follow Dictionary.com

Hone in vs. home in? What's the difference?

Odd Fellow

or Oddfellow

noun
1.
a member of a social and benevolent society that originated in England in the 18th century.
Origin of Odd Fellow
1785-1795
1785-95
Related forms
Oddfellowship, noun
Dictionary.com Unabridged
Based on the Random House Dictionary, © Random House, Inc. 2015.
Cite This Source
Examples from the Web for Odd Fellow
Historical Examples
  • "You're an Odd Fellow, Madden," laughed Caradoc, getting slowly out of his chair and stretching his arms.

    The Cruise of the Dry Dock T. S. Stribling
  • Goujet was an Odd Fellow, proposing to elope, just the way it happens in novels.

    L'Assommoir Emile Zola
  • He was a handsome man, a forcible speaker, a prominent politician and Odd Fellow, and a member of Congress in 1855.

  • I was much impressed with this Odd Fellow, whom I perceived to be an original.

  • He had been at Oxford with the late Archibald Rennes, an Odd Fellow but high-minded.

    Robert Orange John Oliver Hobbes
  • Peter was an Odd Fellow; he was ten years too old for the child.

    Sisters Kathleen Norris
  • Anne is rather an Odd Fellow, but very amusing, and Frederica is very pleasant.

    Miss Eden's Letters Emily Eden
  • Odd Fellow,” returned the big man, then asked, “Pall-bearer?

    In the Heart of a Fool William Allen White
  • Can't afford it, my dear; to be an Odd Fellow costs like thunder!

    The Co-Citizens Corra Harris
  • He has the distinction of being the first Odd Fellow initiated in Minnesota.

    Fifty Years In The Northwest William Henry Carman Folsom

Word of the Day

Difficulty index for Odd Fellow

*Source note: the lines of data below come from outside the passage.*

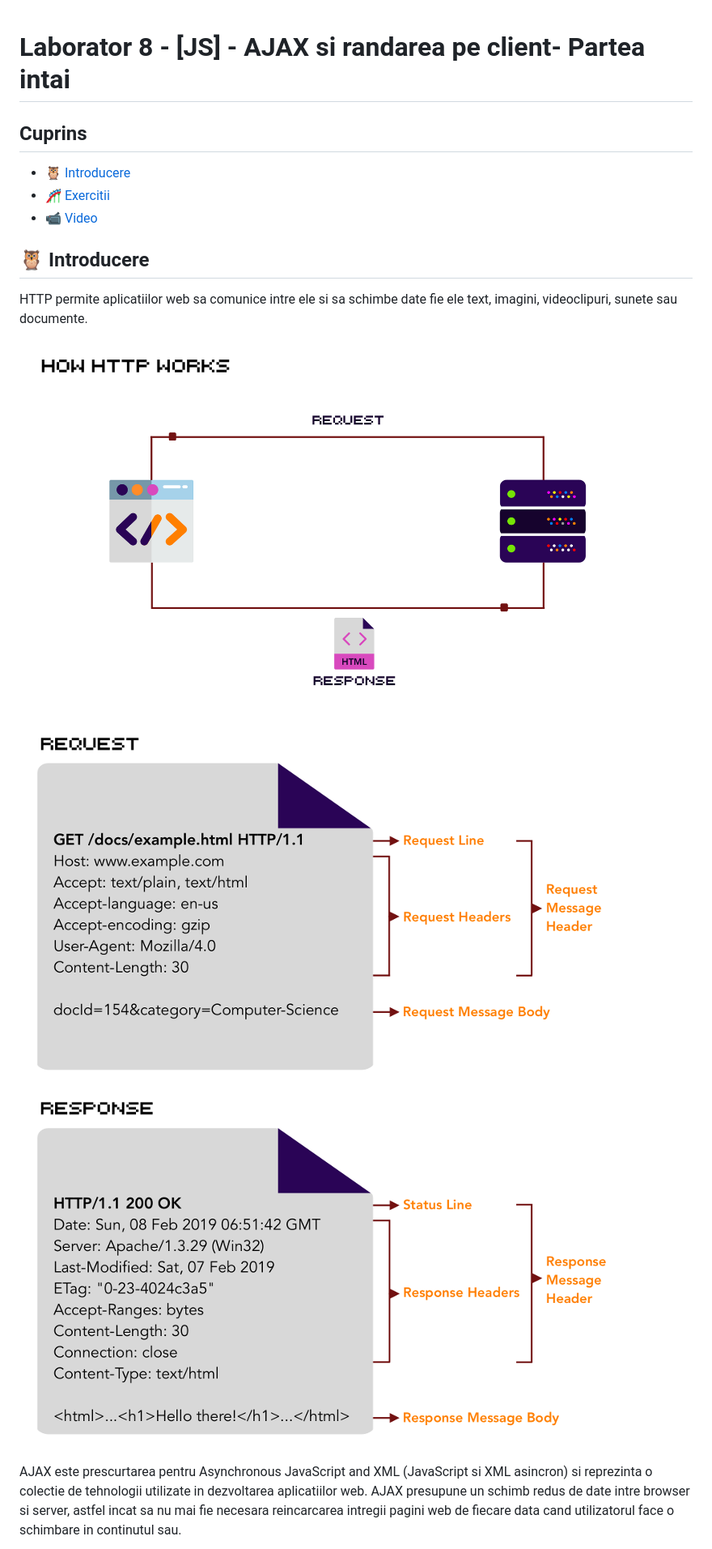
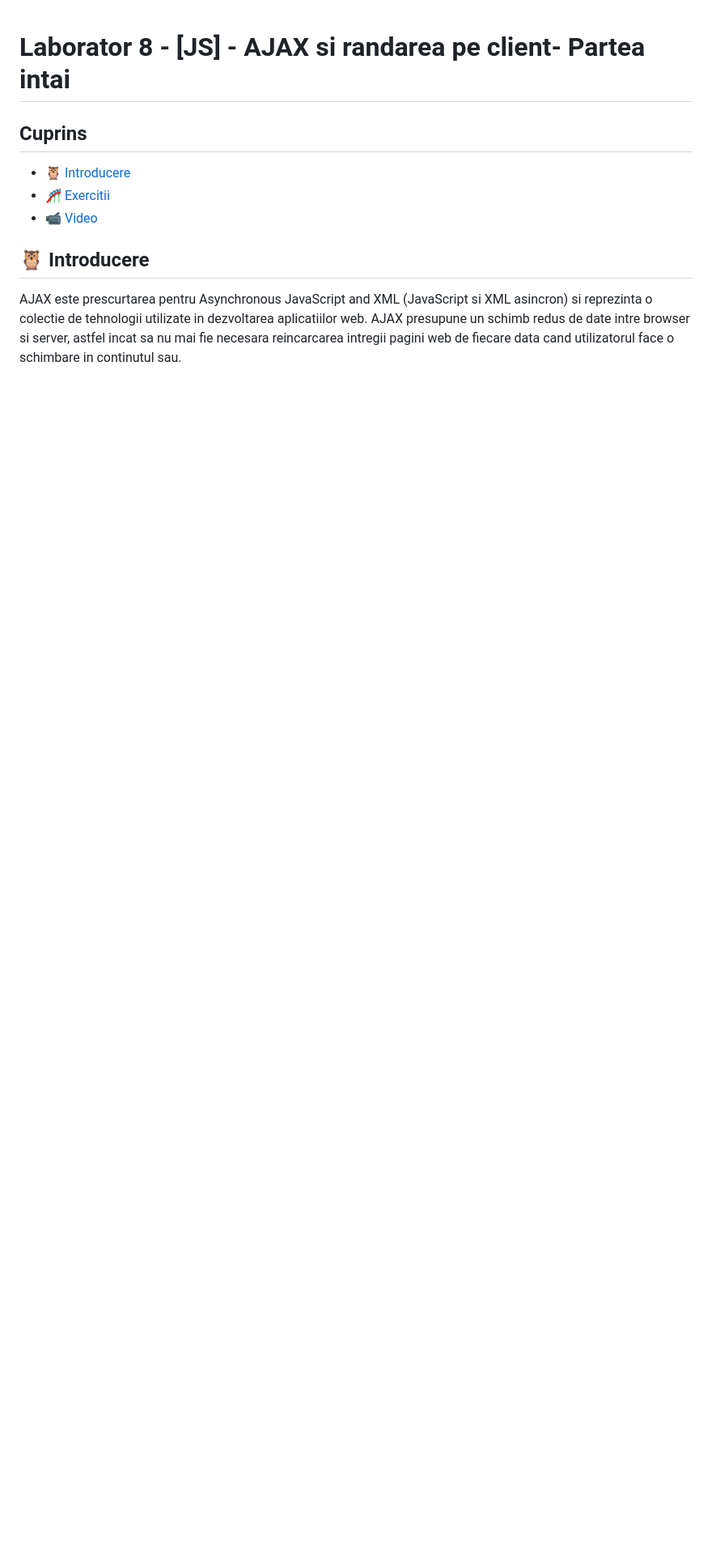
Before and after one commit to webtoknow/web-lab, a Markdown page: doc/laborator-8/README.MD, the part around the change printed below. Shown: that part at 81% size. Rendered like a GitHub page; pictures changed too: doc/laborator-8/http-request.png (deleted), doc/laborator-8/http-response.png (deleted), doc/laborator-8/http.png (deleted); blank space fills up the shorter version.

```diff
--- a/doc/laborator-8/README.MD
+++ b/doc/laborator-8/README.MD
@@ -8,11 +8,5 @@
 
 ## 🦉 Introducere
 
-HTTP permite aplicatiilor web sa comunice intre ele si sa schimbe date fie ele text, imagini, videoclipuri, sunete sau documente.
-
-![HTTP](http.png)
-![HTTP Request](http-request.png)
-![HTTP Response](http-response.png)
-
 AJAX este prescurtarea pentru Asynchronous JavaScript and XML (JavaScript si XML asincron) si reprezinta o colectie de tehnologii utilizate in dezvoltarea aplicatiilor web. AJAX presupune un schimb redus de date intre browser si server, astfel incat sa nu mai fie necesara reincarcarea intregii pagini web de fiecare data cand utilizatorul face o schimbare in continutul sau.
 
```
Also changed, not shown: other parts of doc/laborator-8/README.MD (+1 -1 lines), doc/laborator-8/AJAX-animation.gif (added), doc/laborator-8/AJAX.png (deleted).
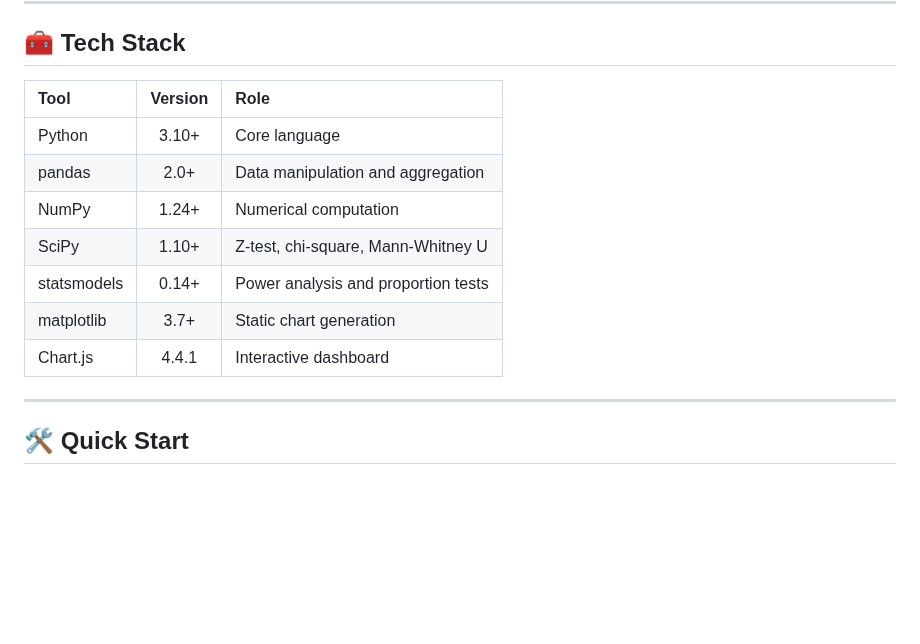
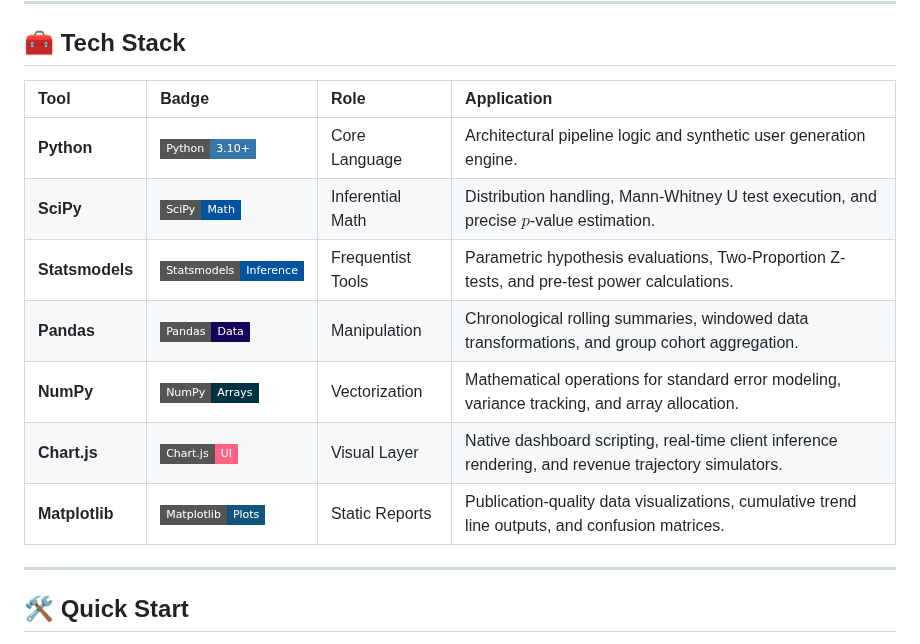
Before and after one commit to RidhimaGupta4/AB-Testing-Case-Study, a Markdown page: README.md, the part around the change. Rendered like a GitHub page; badges without logos; blank space fills up the shorter version.

```diff
--- a/README.md
+++ b/README.md
@@ -285,15 +285,15 @@ To run this analysis on real data, replace `data/processed/experiment_data.csv`
 
 ## 🧰 Tech Stack
 
-| Tool | Version | Role |
-|:---|:---:|:---|
-| Python | 3.10+ | Core language |
-| pandas | 2.0+ | Data manipulation and aggregation |
-| NumPy | 1.24+ | Numerical computation |
-| SciPy | 1.10+ | Z-test, chi-square, Mann-Whitney U |
-| statsmodels | 0.14+ | Power analysis and proportion tests |
-| matplotlib | 3.7+ | Static chart generation |
-| Chart.js | 4.4.1 | Interactive dashboard |
+| Tool | Badge | Role | Application |
+| :--- | :--- | :--- | :--- |
+| **Python** | ![Python](https://img.shields.io/badge/Python-3.10+-3776AB?style=flat-square&logo=python&logoColor=white) | Core Language | Architectural pipeline logic and synthetic user generation engine. |
+| **SciPy** | ![SciPy](https://img.shields.io/badge/SciPy-Math-00539C?style=flat-square) | Inferential Math | Distribution handling, Mann-Whitney U test execution, and precise $p$-value estimation. |
+| **Statsmodels** | ![Statsmodels](https://img.shields.io/badge/Statsmodels-Inference-00539C?style=flat-square) | Frequentist Tools | Parametric hypothesis evaluations, Two-Proportion Z-tests, and pre-test power calculations. |
+| **Pandas** | ![Pandas](https://img.shields.io/badge/Pandas-Data-150458?style=flat-square&logo=pandas&logoColor=white) | Manipulation | Chronological rolling summaries, windowed data transformations, and group cohort aggregation. |
+| **NumPy** | ![NumPy](https://img.shields.io/badge/NumPy-Arrays-013243?style=flat-square&logo=numpy&logoColor=white) | Vectorization | Mathematical operations for standard error modeling, variance tracking, and array allocation. |
+| **Chart.js** | ![Chart.js](https://img.shields.io/badge/Chart.js-UI-FF6384?style=flat-square&logo=chartdotjs&logoColor=white) | Visual Layer | Native dashboard scripting, real-time client inference rendering, and revenue trajectory simulators. |
+| **Matplotlib** | ![Matplotlib](https://img.shields.io/badge/Matplotlib-Plots-11557C?style=flat-square) | Static Reports | Publication-quality data visualizations, cumulative trend line outputs, and confusion matrices. |
 
 ---
 
```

Few English speakers likely know this word

Word Value for Odd

5
5
Scrabble Words With Friends

Nearby words for odd fellow